INPUT →
****************
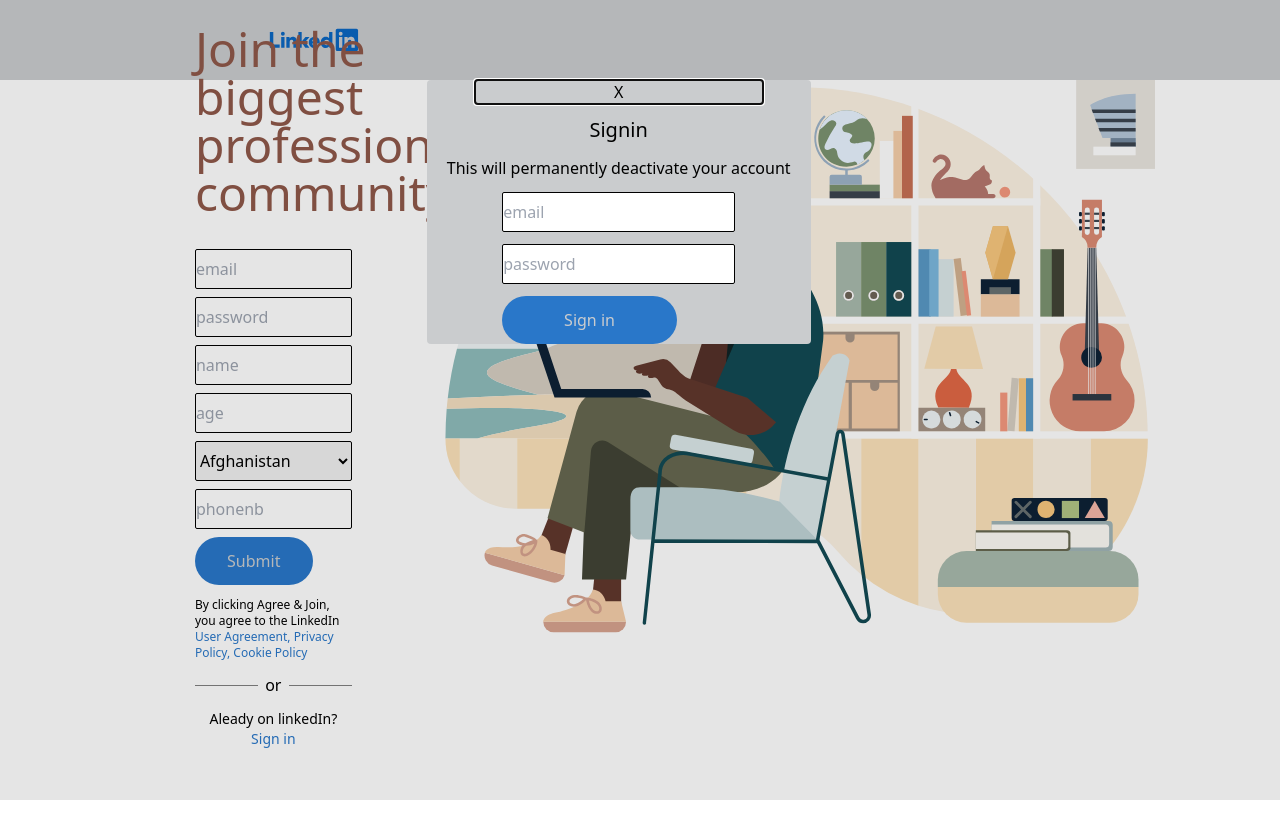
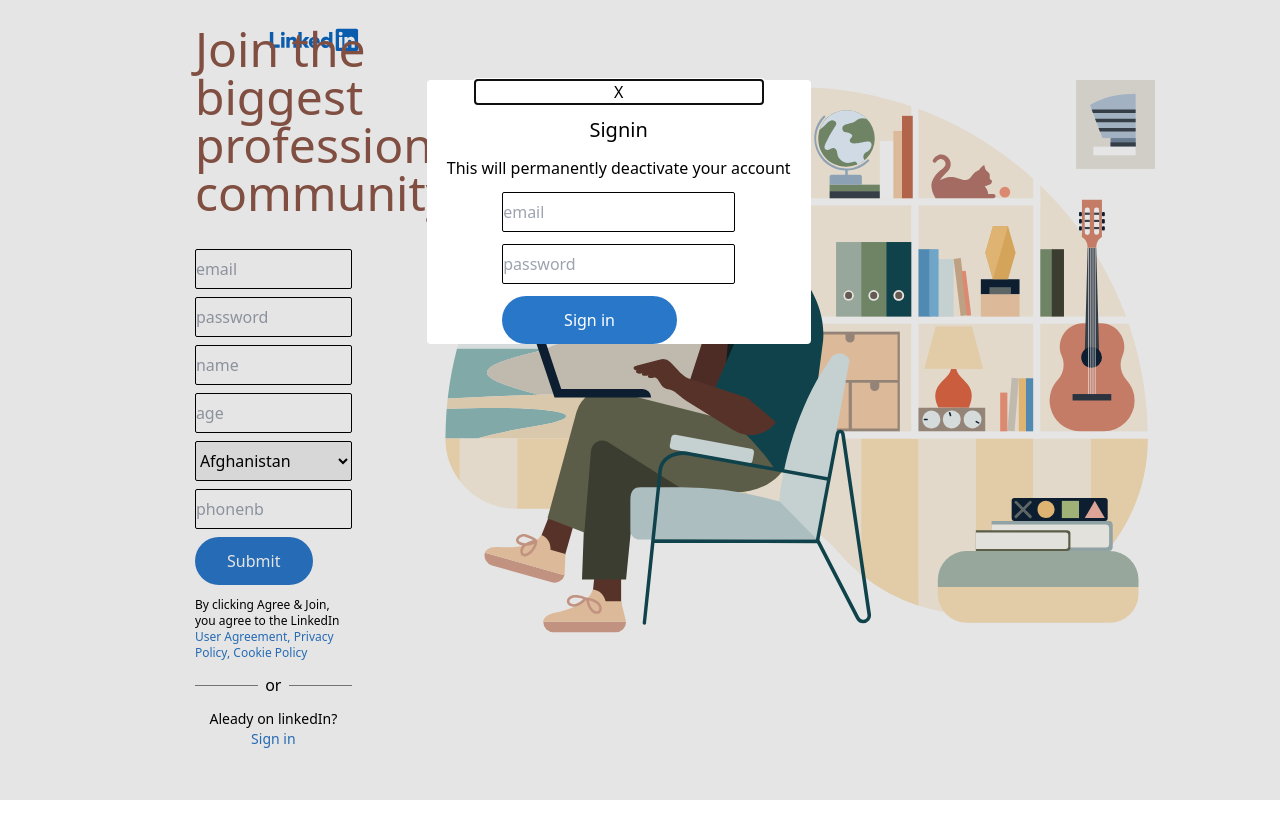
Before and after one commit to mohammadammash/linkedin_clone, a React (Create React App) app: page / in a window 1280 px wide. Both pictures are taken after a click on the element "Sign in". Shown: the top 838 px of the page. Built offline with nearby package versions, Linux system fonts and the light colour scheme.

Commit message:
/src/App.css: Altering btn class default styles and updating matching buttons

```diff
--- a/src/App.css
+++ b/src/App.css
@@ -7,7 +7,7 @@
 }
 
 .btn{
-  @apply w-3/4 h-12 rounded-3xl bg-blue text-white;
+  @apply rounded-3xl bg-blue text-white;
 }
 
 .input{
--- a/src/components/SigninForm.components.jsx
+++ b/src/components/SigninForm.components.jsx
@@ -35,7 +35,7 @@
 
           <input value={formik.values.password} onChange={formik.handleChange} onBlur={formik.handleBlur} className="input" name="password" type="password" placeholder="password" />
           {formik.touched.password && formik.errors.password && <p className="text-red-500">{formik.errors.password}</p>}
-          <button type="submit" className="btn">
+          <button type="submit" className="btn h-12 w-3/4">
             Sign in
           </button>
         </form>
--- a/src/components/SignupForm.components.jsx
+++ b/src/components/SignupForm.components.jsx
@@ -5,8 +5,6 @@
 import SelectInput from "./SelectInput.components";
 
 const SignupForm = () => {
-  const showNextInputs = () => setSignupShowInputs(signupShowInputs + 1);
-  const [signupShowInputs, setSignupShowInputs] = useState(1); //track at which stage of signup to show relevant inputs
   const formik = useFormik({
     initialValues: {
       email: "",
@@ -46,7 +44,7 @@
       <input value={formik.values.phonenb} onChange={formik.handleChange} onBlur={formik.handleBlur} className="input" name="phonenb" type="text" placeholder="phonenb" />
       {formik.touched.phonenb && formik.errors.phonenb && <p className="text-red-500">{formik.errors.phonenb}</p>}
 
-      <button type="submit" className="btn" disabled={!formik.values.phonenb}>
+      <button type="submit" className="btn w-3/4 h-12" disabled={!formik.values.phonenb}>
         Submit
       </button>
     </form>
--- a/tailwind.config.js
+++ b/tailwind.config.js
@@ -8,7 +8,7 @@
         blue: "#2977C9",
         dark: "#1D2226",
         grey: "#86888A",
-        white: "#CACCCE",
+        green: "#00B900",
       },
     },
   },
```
****************
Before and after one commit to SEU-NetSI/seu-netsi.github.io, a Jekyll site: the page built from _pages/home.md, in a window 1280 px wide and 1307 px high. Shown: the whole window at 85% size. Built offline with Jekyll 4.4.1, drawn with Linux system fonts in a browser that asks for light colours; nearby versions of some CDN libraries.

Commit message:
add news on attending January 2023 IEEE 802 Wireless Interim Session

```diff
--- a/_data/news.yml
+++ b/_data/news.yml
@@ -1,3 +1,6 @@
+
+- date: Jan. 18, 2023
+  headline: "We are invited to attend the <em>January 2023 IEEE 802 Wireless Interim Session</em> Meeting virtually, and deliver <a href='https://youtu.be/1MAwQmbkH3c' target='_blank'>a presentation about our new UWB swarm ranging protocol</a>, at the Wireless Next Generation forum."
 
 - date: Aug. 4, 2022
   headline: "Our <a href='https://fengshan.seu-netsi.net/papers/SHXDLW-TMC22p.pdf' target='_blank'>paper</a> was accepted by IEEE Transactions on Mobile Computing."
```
****************
EXERCISE DETAILS →
Where a line of the records holds the word "light", copy that line.

RESULT OF THIS TASK →
Before and after one commit to mohammadammash/linkedin_clone, a React (Create React App) app: page / in a window 1280 px wide. Both pictures are taken after a click on the element "Sign in". Shown: the top 838 px of the page. Built offline with nearby package versions, Linux system fonts and the light colour scheme.
Before and after one commit to SEU-NetSI/seu-netsi.github.io, a Jekyll site: the page built from _pages/home.md, in a window 1280 px wide and 1307 px high. Shown: the whole window at 85% size. Built offline with Jekyll 4.4.1, drawn with Linux system fonts in a browser that asks for light colours; nearby versions of some CDN libraries.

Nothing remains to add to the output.